After the barcode portion was completed, I knit the remainder of the scarf in plain black. This portion was knit on double pointed needles and I just knit until I used up nearly all of the black yarn. The final length is 55 inches, which is rather short for a winter scarf, but just right for holding my ipod at a comfortable level.

The last step in the main scarf was to duplicate stitch the name "bellflur" on the solid portion of the scarf. I used chart that I made some time ago. The chart was made from the band's logo that I charted using KnitPro and then altered to get the effect I wanted. I found it frustrating to duplicate stitch black yarn, at a small gauge, in a long, narrow, tube.

The final steps were to bind off the knitting and add fringe. The loose ends were tucked inside the scarf.

I am SO glad this thing is done. This project had an idea that I loved. I hated the execution. If I do another barcode project, I will choose a different yarn and perhaps knit it using a knitting machine, flat. I will definitely do it at a much larger guage. I fit the project to use the yarn I had available in black and white. I may try another version of barcode, called AZTEC next because it appears to be graphically intersting.

Wednesday, July 22, 2009

Jelly fish

The photo shows jellyfish, "moon jellies", my current model and inspiration. Jellyfish, invertebrates and bioluminescence have been interests of mine for years. I want to do something that has a passing resemblance to the real creature. I don't like cutesy, anthropomorhic versions with faces.
I started out trying to use some of my stash of glow yarn, but it wasn't right. I want to get something that is truly transparent or at least translucent. I've tried knitting strips of thin clear plastic from the dry cleaners. It was just awful, soft slippery, sticky at the wrong time, very frustrating. Besides that, at the end of the evening, my husband was making comments about my "descent into madness". Next morning, the plastic went into the trash. I went out and purchased two thicknesses of nylon monofilament fishing line to try. It is knittable. I am trying to find a tolerable way to start this project. Once established, it should work well. I will get the transparency I want and will use glow-in-the-dark yarn for the luminous parts.

Saturday, July 4, 2009

Aberration, Anniversary, Independence
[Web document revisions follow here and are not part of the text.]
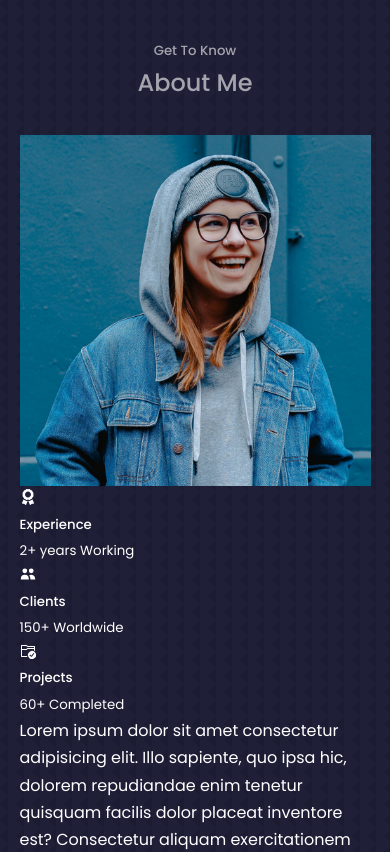
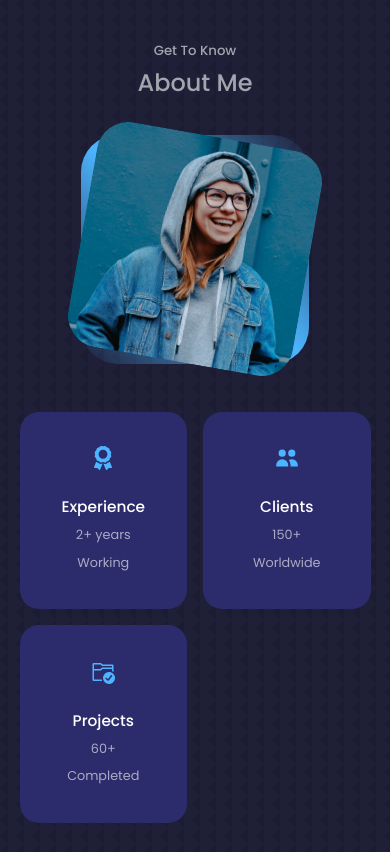
Before and after one commit to demix007/portfolio-website, a React (Create React App) app: page / in a window 390 px wide. Shown: the part 900-1752 px from the top of the page. Built offline with nearby package versions, Linux system fonts and the light colour scheme.

Commit message:
Add stylings to the about section

```diff
--- a/src/components/about/about.css
+++ b/src/components/about/about.css
@@ -0,0 +1,109 @@
+.about__container {
+    display: grid;
+    grid-template-columns: 35% 50%;
+    gap: 15%;
+}
+
+.about__me {
+    width: 100%;
+    aspect-ratio: 1/1;
+    border-radius: 2.3rem;
+    background: linear-gradient(
+        45deg,
+        transparent,
+        var(--color-primary),
+        transparent
+    );
+    display: grid;
+    place-items: center;
+}
+
+.about__me img {
+    border-radius: 2rem;
+    overflow: hidden;
+    transform: rotate(10deg);
+    transition: var(--transition);
+}
+
+.about__me img:hover {
+    transform: rotate(0);
+}
+
+.about__cards {
+    display: grid;
+    grid-template-columns: repeat(3, 1fr);
+    gap: 1.6rem;
+}
+
+.about__card {
+    background: var(--color-bg-variant);
+    border: 1px solid transparent;
+    border-radius: 1.2rem;
+    padding: 2.1rem;
+    text-align: center;
+}
+
+.about__card:hover {
+    background: transparent;
+    background-color: var(--color-primary-variant);
+    cursor: default;
+}
+
+.about__icon {
+    color: var(--color-primary);
+    font-size: 1.5rem;
+    margin-bottom: 1rem;
+}
+
+.about__card h5 {
+    font-size: 0.96rem;
+}
+
+.about__card small {
+    font-size: 0.8rem;
+    color: var(--color-light);
+}
+
+.about__content p {
+    margin: 2rem 0 2.6rem;
+    color: var(--color-light);
+}
+
+/* Media Queries (Medium Devices) */
+
+@media screen and (max-width: 1024px) {
+    .about__container {
+        grid-template-columns: 1fr;
+        gap: 0;
+    }
+
+    .about__me {
+        width: 50%;
+        margin: 2rem auto 4rem;
+    }
+
+    .about__content p {
+        margin: 1rem 0 1.5rem;
+    }
+  }
+
+  /* Media Queries (Small Devices) */
+  @media screen and (max-width: 600px) {
+    .about__me {
+        width: 65%;
+        margin: 0 auto 3rem;
+    }
+
+    .about__cards {
+        grid-template-columns: 1fr 1fr;
+        gap: 1rem;
+    }
+
+    .about__content {
+        text-align: center;
+    }
+
+    .about__content p {
+        margin: 1.5rem 0;
+    }
+  }
```
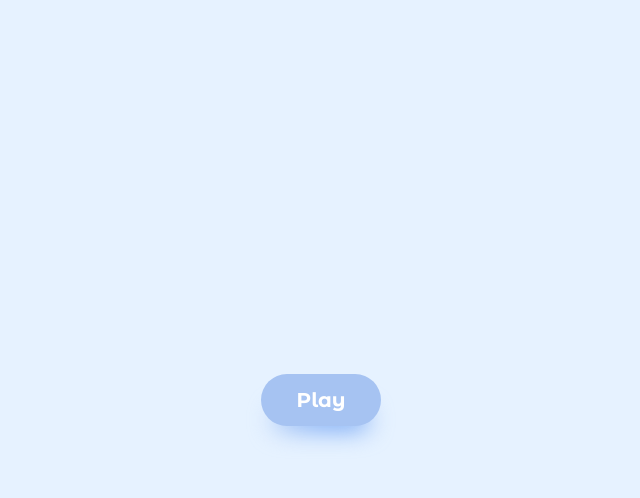
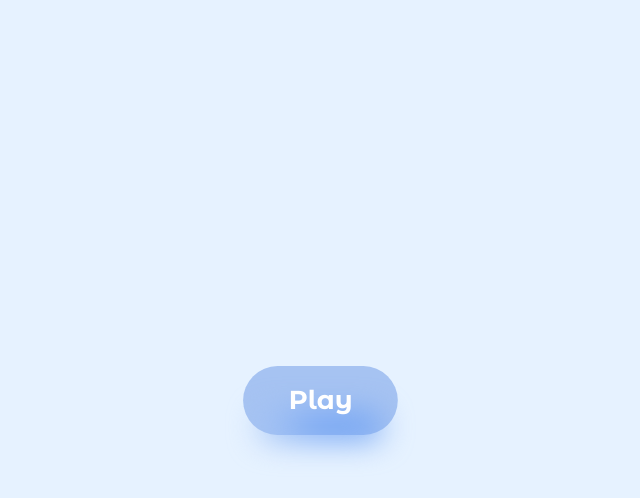
Before and after one commit to sara219/button-effects, a plain HTML site: page index.html in a window 1280 px wide. In both pictures the pointer is over the link "Play". Shown: the whole page, without its empty margins (319-959 px from the left). Drawn offline with Linux system fonts and the light colour scheme.

Commit message:
Button scale

```diff
--- a/assets/css/styles.css
+++ b/assets/css/styles.css
@@ -105,7 +105,9 @@ a {
   opacity: 1;
 }
 
-
 /* Button scale */
+.button:hover{
+  transform: scale(1.3);
+}
 
 /* View 3D geometric elements */
```
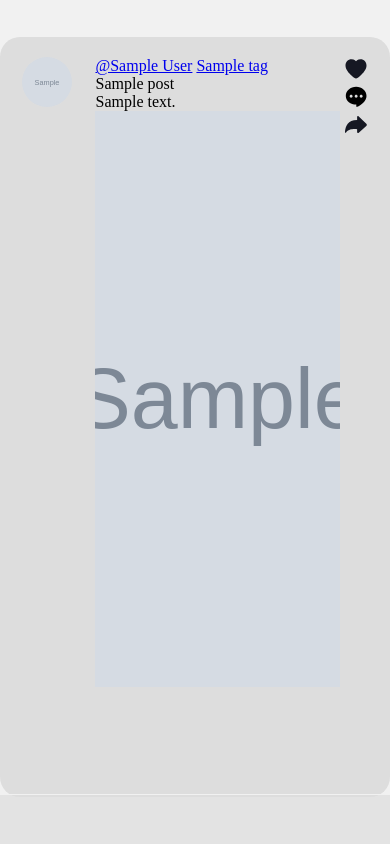
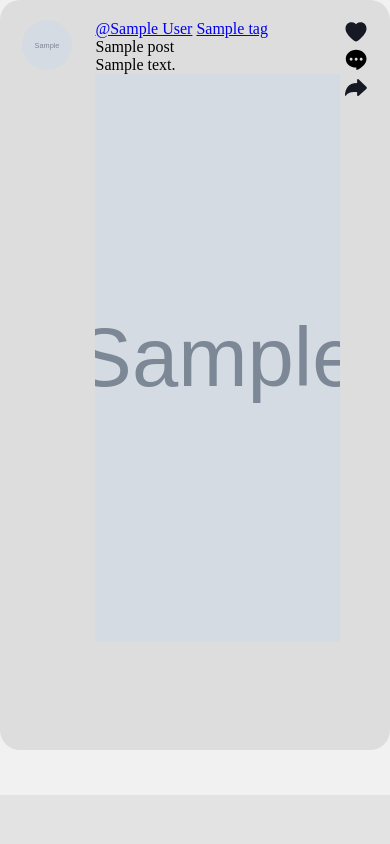
Before and after one commit to TolyaLQs/TopTik, a Django app: page / in a window 390 px wide. Run offline with Django 3.2, Linux system fonts and the light colour scheme; tables that the repository leaves empty hold one stand-in row (values such as "Sample post"); grey boxes marked "Sample" are stand-in pictures.

Commit message:
new commit 1.9.2.1

```diff
--- a/static/css/main/base.css
+++ b/static/css/main/base.css
@@ -19,6 +19,7 @@ body {
     align-items: center;
     flex-direction: column;
     width: 100%;
+    height: 100vh;
     margin: 0;
     background-color: #f1f1f1;
     position: relative;
@@ -107,7 +108,6 @@ body {
 
 .content{
     width: 95%;
-    height: 85%;
     display: flex;
     justify-content: center;
     align-items: center;
@@ -311,6 +311,8 @@ body {
     }
     .content{
         justify-content:center;
+        align-items: start;
+        height:100vh;
     }
     .ribbon{
         width: 480px;
--- a/static/css/main/index.css
+++ b/static/css/main/index.css
@@ -14,17 +14,20 @@
 
 .posts{
     width:100%;
+    height: 90vh;
     display: flex;
     justify-content:start;
     flex-direction: column;
     align-items: center;
     overflow: auto;
-
+    scrollbar-color: #dddddd #f1f1f1; /* «цвет ползунка» «цвет полосы скроллбара» */
+    scrollbar-width: none;
+    scroll-snap-type: y mandatory;
 }
 
 .post{
     background-color: #dddddd;
-    height: 90vh;
+    height: 100%;
     width: 100%;
     border-radius: 20px;
     padding: 20px;
```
This is the one year anniversary of this blog. The embarrassing photo at left is Penguin, a "retired" feral cat who adopted us a couple years ago. Today I gave him cause to re-think that decision. I saw the blogpost about International Cat Hats, some time ago and just loved it. Normally, I don't humiliate the cats or make demands on them. They are independent contractors. This was the exception. I knit the crown overnight and got photos today. The photo part was hard. My husband is not a photographer and certainly not for cats. This was the best I could get. There was another photo shoot, with my cat, Raven, that was an unmitigated, blurry disaster. If my husband had shot video, it would have been fun. As it is, neither cat is speaking to me.